* Recorded data *
# # # #

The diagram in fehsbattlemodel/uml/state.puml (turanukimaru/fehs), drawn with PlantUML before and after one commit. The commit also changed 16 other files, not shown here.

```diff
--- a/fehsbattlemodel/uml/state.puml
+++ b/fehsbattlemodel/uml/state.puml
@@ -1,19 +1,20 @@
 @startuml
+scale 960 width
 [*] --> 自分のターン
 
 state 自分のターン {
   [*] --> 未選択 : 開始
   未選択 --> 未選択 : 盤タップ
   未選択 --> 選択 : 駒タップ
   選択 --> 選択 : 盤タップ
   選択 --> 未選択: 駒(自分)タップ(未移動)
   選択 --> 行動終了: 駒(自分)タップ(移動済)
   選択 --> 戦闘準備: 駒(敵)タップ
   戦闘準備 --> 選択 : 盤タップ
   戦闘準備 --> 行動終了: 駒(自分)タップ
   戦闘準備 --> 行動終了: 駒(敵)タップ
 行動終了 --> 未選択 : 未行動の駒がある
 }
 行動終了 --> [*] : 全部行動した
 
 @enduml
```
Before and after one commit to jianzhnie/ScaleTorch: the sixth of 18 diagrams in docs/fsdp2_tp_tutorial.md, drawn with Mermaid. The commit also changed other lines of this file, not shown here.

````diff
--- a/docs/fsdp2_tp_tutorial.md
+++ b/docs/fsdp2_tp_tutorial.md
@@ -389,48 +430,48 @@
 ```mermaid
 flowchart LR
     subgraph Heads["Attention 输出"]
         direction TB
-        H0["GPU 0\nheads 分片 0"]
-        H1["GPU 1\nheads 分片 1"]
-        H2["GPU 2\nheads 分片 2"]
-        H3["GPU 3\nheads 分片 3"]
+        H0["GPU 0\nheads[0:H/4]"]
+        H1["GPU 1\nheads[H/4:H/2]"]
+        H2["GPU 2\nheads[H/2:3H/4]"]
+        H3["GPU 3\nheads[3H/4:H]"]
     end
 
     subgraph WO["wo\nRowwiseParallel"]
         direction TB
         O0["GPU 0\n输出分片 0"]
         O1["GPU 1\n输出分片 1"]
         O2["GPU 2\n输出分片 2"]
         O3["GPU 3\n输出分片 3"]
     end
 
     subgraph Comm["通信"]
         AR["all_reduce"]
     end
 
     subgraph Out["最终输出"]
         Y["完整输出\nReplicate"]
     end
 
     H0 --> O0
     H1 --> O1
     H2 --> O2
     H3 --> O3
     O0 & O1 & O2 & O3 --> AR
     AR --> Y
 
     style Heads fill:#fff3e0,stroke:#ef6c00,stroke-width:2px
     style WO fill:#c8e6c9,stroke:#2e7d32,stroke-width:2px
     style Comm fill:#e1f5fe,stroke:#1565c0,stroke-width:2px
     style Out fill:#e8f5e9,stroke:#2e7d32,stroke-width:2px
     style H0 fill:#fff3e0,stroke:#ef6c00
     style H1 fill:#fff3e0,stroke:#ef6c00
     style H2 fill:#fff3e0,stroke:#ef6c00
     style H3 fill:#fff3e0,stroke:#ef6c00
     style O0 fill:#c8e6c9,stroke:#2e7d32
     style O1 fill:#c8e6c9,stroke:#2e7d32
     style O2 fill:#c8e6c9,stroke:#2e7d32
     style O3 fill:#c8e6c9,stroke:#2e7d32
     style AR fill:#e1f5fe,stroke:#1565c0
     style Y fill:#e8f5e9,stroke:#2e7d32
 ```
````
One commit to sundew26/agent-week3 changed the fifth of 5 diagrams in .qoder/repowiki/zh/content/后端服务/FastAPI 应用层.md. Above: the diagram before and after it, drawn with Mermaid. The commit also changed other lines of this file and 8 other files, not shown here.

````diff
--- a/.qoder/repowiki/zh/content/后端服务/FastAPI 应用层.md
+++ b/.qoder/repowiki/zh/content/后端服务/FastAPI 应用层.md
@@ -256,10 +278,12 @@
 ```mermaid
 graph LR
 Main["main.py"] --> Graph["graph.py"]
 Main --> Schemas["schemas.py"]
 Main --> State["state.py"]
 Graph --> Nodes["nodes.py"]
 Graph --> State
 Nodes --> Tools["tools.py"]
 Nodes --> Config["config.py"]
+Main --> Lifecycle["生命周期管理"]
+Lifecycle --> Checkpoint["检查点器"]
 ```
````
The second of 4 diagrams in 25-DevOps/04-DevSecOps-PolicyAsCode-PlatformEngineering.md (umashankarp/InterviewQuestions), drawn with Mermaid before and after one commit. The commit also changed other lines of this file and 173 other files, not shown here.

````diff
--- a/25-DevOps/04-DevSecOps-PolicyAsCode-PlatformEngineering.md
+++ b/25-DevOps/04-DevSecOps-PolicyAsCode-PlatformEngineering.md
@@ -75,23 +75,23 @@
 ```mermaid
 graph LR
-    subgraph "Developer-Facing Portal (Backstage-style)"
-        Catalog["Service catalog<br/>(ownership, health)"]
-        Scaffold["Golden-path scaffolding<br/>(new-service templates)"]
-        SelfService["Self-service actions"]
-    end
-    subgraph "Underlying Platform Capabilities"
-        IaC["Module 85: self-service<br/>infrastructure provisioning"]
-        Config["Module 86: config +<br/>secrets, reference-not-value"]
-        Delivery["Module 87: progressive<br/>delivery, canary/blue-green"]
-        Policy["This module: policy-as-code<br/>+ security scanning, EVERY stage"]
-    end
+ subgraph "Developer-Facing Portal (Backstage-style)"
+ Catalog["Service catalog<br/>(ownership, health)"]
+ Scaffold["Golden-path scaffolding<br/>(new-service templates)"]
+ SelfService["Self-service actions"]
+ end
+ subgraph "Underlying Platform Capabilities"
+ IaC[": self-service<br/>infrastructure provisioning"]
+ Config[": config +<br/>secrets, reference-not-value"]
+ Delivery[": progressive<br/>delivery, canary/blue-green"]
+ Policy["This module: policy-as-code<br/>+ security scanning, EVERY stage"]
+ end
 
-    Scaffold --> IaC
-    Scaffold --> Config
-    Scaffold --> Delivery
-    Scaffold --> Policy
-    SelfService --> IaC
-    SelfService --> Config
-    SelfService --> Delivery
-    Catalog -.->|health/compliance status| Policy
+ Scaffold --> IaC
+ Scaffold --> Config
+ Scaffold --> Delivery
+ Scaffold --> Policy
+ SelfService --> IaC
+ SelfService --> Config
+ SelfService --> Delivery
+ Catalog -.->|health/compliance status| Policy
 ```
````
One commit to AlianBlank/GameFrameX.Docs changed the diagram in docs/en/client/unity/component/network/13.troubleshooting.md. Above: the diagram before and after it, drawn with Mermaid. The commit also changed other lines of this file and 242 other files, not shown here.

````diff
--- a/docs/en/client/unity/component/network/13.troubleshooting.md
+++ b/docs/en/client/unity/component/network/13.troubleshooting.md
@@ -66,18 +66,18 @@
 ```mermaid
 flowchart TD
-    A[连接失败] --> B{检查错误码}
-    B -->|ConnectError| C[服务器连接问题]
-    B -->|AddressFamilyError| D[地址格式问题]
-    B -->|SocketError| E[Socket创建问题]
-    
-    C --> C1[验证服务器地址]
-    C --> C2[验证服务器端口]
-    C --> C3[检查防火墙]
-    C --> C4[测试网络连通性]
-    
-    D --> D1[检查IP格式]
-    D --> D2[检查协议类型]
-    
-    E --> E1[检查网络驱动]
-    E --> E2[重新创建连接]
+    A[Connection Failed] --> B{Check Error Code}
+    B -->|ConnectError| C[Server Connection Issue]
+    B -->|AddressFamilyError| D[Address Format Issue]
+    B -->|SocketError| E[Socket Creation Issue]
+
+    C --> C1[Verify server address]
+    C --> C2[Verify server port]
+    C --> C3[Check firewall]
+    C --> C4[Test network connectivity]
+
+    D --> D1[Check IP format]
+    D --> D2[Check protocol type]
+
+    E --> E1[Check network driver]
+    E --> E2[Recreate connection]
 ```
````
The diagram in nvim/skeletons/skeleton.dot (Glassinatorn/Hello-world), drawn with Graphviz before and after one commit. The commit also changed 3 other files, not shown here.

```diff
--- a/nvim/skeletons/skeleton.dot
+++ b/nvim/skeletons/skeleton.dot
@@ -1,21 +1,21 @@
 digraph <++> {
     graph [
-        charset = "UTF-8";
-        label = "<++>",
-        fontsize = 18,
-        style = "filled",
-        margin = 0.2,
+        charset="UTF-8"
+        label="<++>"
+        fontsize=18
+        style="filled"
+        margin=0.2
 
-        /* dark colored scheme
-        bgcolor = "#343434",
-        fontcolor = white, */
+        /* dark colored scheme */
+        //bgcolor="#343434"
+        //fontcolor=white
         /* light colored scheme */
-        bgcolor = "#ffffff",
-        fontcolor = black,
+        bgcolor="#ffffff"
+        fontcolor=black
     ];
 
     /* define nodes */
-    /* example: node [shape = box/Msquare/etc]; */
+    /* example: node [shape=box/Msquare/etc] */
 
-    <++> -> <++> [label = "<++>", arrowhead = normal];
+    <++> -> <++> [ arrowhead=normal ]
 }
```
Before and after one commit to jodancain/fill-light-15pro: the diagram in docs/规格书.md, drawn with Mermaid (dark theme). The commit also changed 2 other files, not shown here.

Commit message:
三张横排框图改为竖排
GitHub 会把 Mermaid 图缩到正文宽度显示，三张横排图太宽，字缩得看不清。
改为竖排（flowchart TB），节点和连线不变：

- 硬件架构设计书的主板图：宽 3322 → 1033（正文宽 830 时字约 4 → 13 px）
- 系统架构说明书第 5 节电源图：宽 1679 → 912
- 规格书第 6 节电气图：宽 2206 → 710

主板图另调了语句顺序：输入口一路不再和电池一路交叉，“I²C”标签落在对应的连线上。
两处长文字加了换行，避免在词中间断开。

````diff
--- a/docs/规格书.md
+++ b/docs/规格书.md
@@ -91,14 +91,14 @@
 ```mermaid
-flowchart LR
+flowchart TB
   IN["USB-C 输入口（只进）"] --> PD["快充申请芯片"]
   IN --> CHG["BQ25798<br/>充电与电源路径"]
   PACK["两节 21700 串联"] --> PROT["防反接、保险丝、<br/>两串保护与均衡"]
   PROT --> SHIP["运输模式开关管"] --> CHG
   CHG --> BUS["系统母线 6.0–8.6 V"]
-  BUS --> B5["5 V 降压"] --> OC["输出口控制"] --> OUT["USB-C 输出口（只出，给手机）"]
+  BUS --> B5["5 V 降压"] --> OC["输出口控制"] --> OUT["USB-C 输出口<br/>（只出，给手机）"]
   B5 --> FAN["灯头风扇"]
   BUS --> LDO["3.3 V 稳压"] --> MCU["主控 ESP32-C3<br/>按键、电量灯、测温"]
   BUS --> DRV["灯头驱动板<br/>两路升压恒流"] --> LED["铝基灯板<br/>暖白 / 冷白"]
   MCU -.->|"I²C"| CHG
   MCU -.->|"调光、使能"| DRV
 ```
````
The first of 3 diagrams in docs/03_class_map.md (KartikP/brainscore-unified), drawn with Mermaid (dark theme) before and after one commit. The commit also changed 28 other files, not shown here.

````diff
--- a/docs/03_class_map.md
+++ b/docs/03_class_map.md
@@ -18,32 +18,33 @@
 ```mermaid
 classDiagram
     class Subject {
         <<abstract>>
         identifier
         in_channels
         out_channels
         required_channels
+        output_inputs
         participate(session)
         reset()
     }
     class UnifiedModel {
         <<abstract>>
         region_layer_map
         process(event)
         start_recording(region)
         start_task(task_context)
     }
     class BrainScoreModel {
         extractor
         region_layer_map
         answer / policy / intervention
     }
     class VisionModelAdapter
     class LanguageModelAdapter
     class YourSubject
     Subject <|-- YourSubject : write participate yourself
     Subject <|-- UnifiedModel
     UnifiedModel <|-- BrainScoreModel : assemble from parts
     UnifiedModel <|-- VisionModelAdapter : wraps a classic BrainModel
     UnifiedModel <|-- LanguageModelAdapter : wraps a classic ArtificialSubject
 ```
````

# # # #

* Work instructions *
From the listing above, return each line with the word "here".

* Response to the exercise *
The diagram in fehsbattlemodel/uml/state.puml (turanukimaru/fehs), drawn with PlantUML before and after one commit. The commit also changed 16 other files, not shown here.
Before and after one commit to jianzhnie/ScaleTorch: the sixth of 18 diagrams in docs/fsdp2_tp_tutorial.md, drawn with Mermaid. The commit also changed other lines of this file, not shown here.
One commit to sundew26/agent-week3 changed the fifth of 5 diagrams in .qoder/repowiki/zh/content/后端服务/FastAPI 应用层.md. Above: the diagram before and after it, drawn with Mermaid. The commit also changed other lines of this file and 8 other files, not shown here.
The second of 4 diagrams in 25-DevOps/04-DevSecOps-PolicyAsCode-PlatformEngineering.md (umashankarp/InterviewQuestions), drawn with Mermaid before and after one commit. The commit also changed other lines of this file and 173 other files, not shown here.
One commit to AlianBlank/GameFrameX.Docs changed the diagram in docs/en/client/unity/component/network/13.troubleshooting.md. Above: the diagram before and after it, drawn with Mermaid. The commit also changed other lines of this file and 242 other files, not shown here.
The diagram in nvim/skeletons/skeleton.dot (Glassinatorn/Hello-world), drawn with Graphviz before and after one commit. The commit also changed 3 other files, not shown here.
Before and after one commit to jodancain/fill-light-15pro: the diagram in docs/规格书.md, drawn with Mermaid (dark theme). The commit also changed 2 other files, not shown here.
The first of 3 diagrams in docs/03_class_map.md (KartikP/brainscore-unified), drawn with Mermaid (dark theme) before and after one commit. The commit also changed 28 other files, not shown here.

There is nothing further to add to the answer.